As our decals state; “Safety Is My Goal” – getting to that state of “safety” takes eyeball to eyeball conversations – training by proxy through an internet connection may be “easy” but only gets results defined by needing to buy more training.  We’d rather measure success by fewer injuries — Does anything else matter?

Joe Zingale recently joined SafetyFirst as our VP of Business Development and can be reached toll free at855-229-3220.  Joe has 17 years experience in driver safety having previously worked at Driver’s Alert, but finally “seeing the light” and making the change to SafetyFirst during 2011.

Joe Zingale Joins SafetyFirst Team

PARSIPPANY, NJ; July 19, 2011 – SafetyFirst Systems, provider of various driver safety and fleet safety programs, has named Joe Zingale as its new Vice President of Business Development.

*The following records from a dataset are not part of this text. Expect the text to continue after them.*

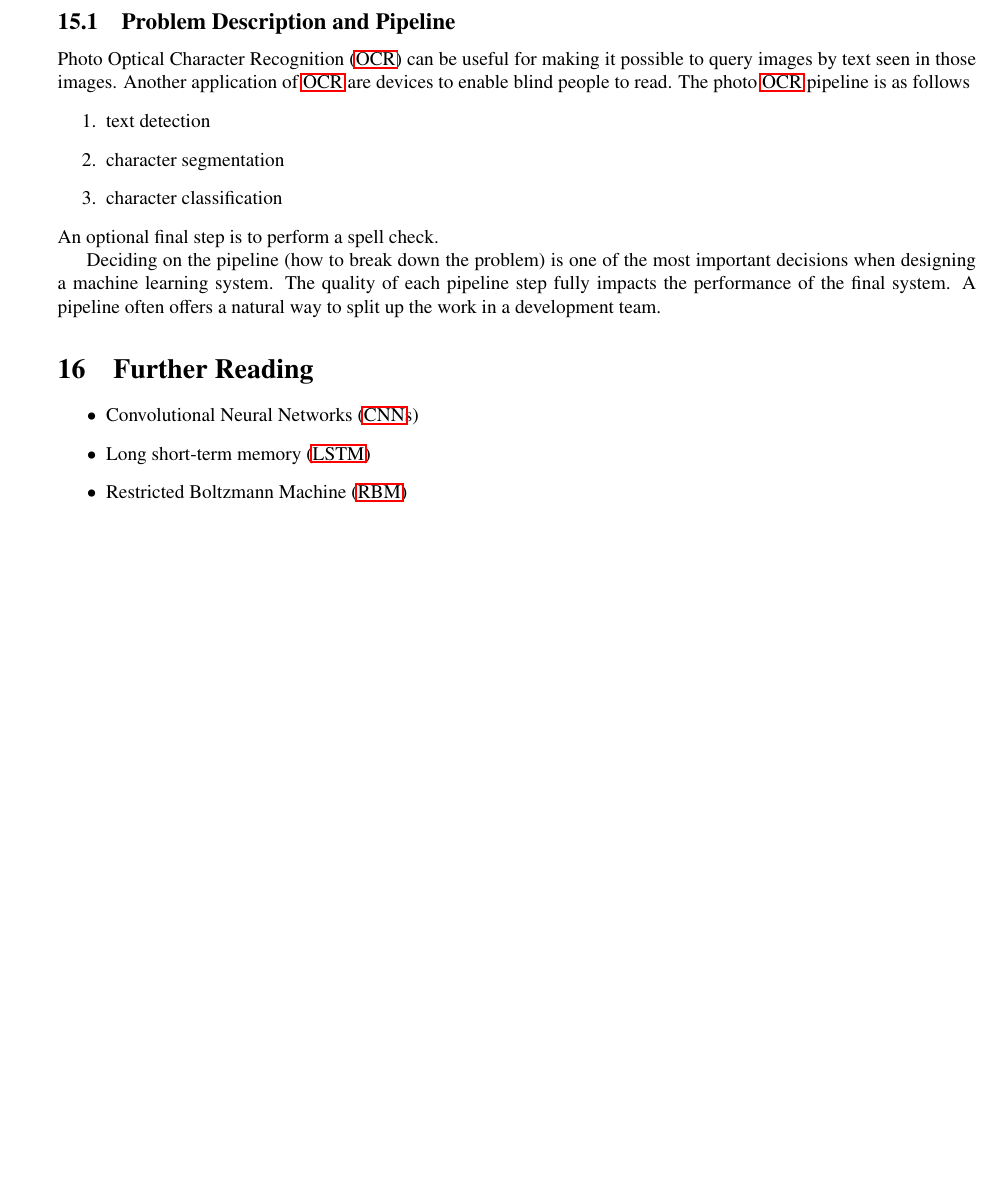
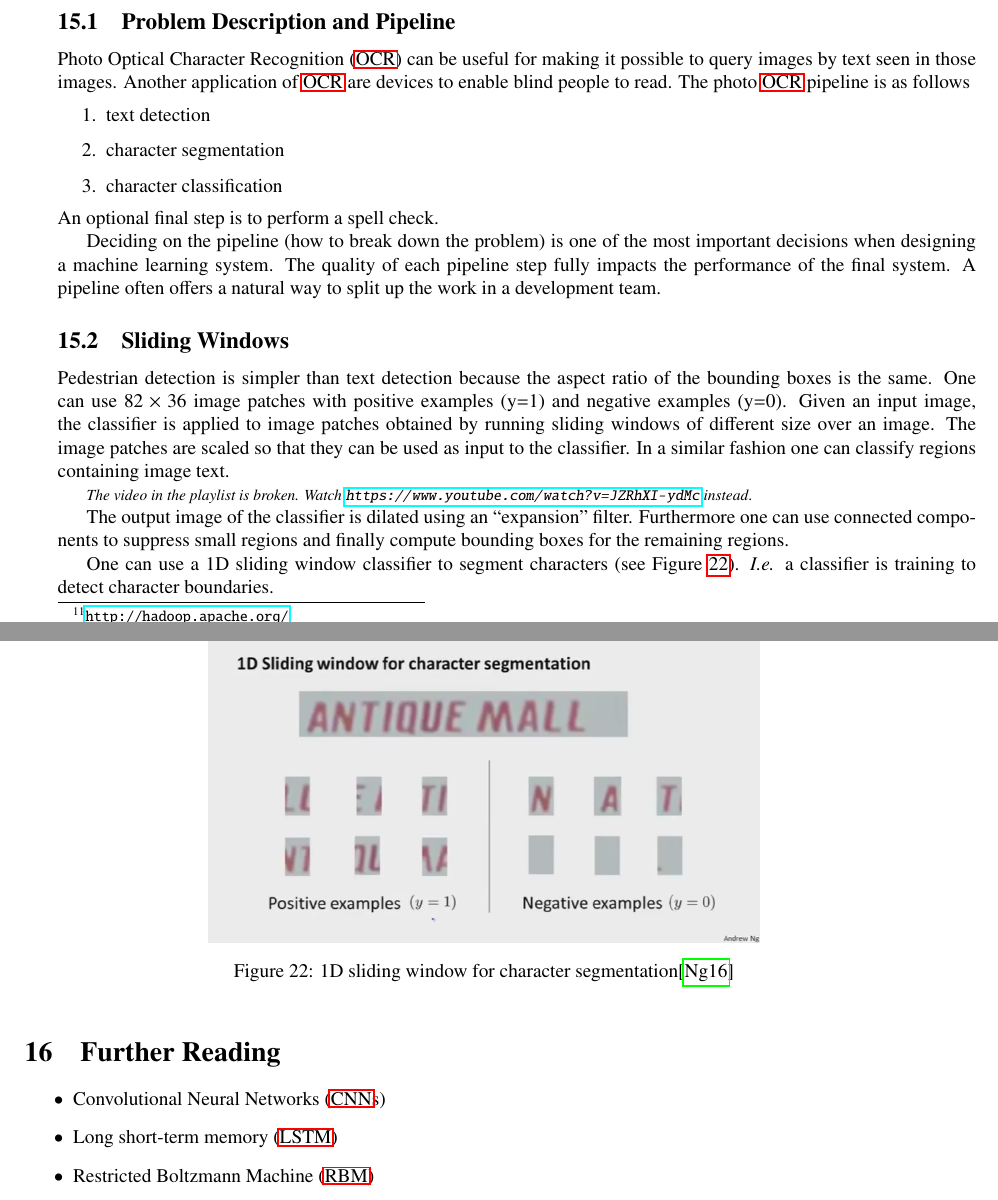
Before and after one commit to wedesoft/machine-learning-tutorial, a LaTeX document (machine-learning-tutorial.tex): part of page 31 of 33 before the commit and two parts of pages 31 and 32 of 34 after it, the two joined at a grey line, cut so that both start at the same text, the shorter picture padded with empty space. Compiled offline with pdfLaTeX.

Commit message:
sliding window approach

```diff
--- a/machine-learning-tutorial.tex
+++ b/machine-learning-tutorial.tex
@@ -1625,6 +1625,28 @@ Deciding on the pipeline (how to break down the problem) is one of the most impo
 The quality of each pipeline step fully impacts the performance of the final system.
 A pipeline often offers a natural way to split up the work in a development team.
 
+\subsection{Sliding Windows}
+Pedestrian detection is simpler than text detection because the aspect ratio of the bounding boxes is the same.
+One can use $82\times36$ image patches with positive examples (y=1) and negative examples (y=0).
+Given an input image, the classifier is applied to image patches obtained by running sliding windows of different size over an image.
+The image patches are scaled so that they can be used as input to the classifier.
+In a similar fashion one can classify regions containing image text.
+
+\begin{footnotesize}
+\emph{The video in the playlist is broken. Watch \url{https://www.youtube.com/watch?v=JZRhXI-ydMc} instead}.
+\end{footnotesize}
+
+The output image of the classifier is dilated using an ``expansion'' filter. Furthermore one can use connected components to suppress small regions and finally compute bounding boxes for the remaining regions.
+
+One can use a 1D sliding window classifier to segment characters (see Figure \ref{fig:charseg}).
+\begin{figure}[htbp]
+  \begin{center}
+    \includegraphics[width=.6\textwidth]{charseg}
+    \caption{1D sliding window for character segmentation\citep{andrewng}\label{fig:charseg}}
+  \end{center}
+\end{figure}
+\emph{I.e.} a classifier is training to detect character boundaries.
+
 \section{Further Reading}
 \begin{itemize}
   \item \acp{CNN}
```
Also changed, not shown: bibliography.bib (+2 -1 lines), Makefile, charseg.png (added).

Mr. Zingale, who had been Vice President of Sales at Driver’s Alert, will be in charge of increasing SafetyFirst’s core business while expanding into other markets and offering additional programs through key partner relationships.

“Our company’s core mission is to meet the needs of our customers by offering ways for them to reduce the likelihood of commercial vehicle collisions,” noted Dan Lessnau, President of Sales at SafetyFirst. “Joe’s extensive network of relationships with insurance personnel, safety managers, risk managers and innovative vendors will help us expand product offerings and grow our client base.”

Before joining SafetyFirst, Mr. Zingale spent 17 years at Driver’s Alert in a variety of roles with a special focus on developing relationships with fleet managers, safety directors, and insurance industry professionals from carriers, agencies and brokers.  “If you ask me what I do, I’d have to say ‘find out what clients want and then make it happen!’’ said Mr. Zingale.  “By teaming up with SafetyFirst, I feel empowered to deliver a higher level of customer service and custom program elements than ever before in my career.”

His passion for living comes from his interest in health and fitness as a personal trainer.  Mr. Zingale has pursued outdoor activities and team sports ranging from his involvement in high school and collegiate football as well as active participation in the Boy Scouts of America’s youth leadership program.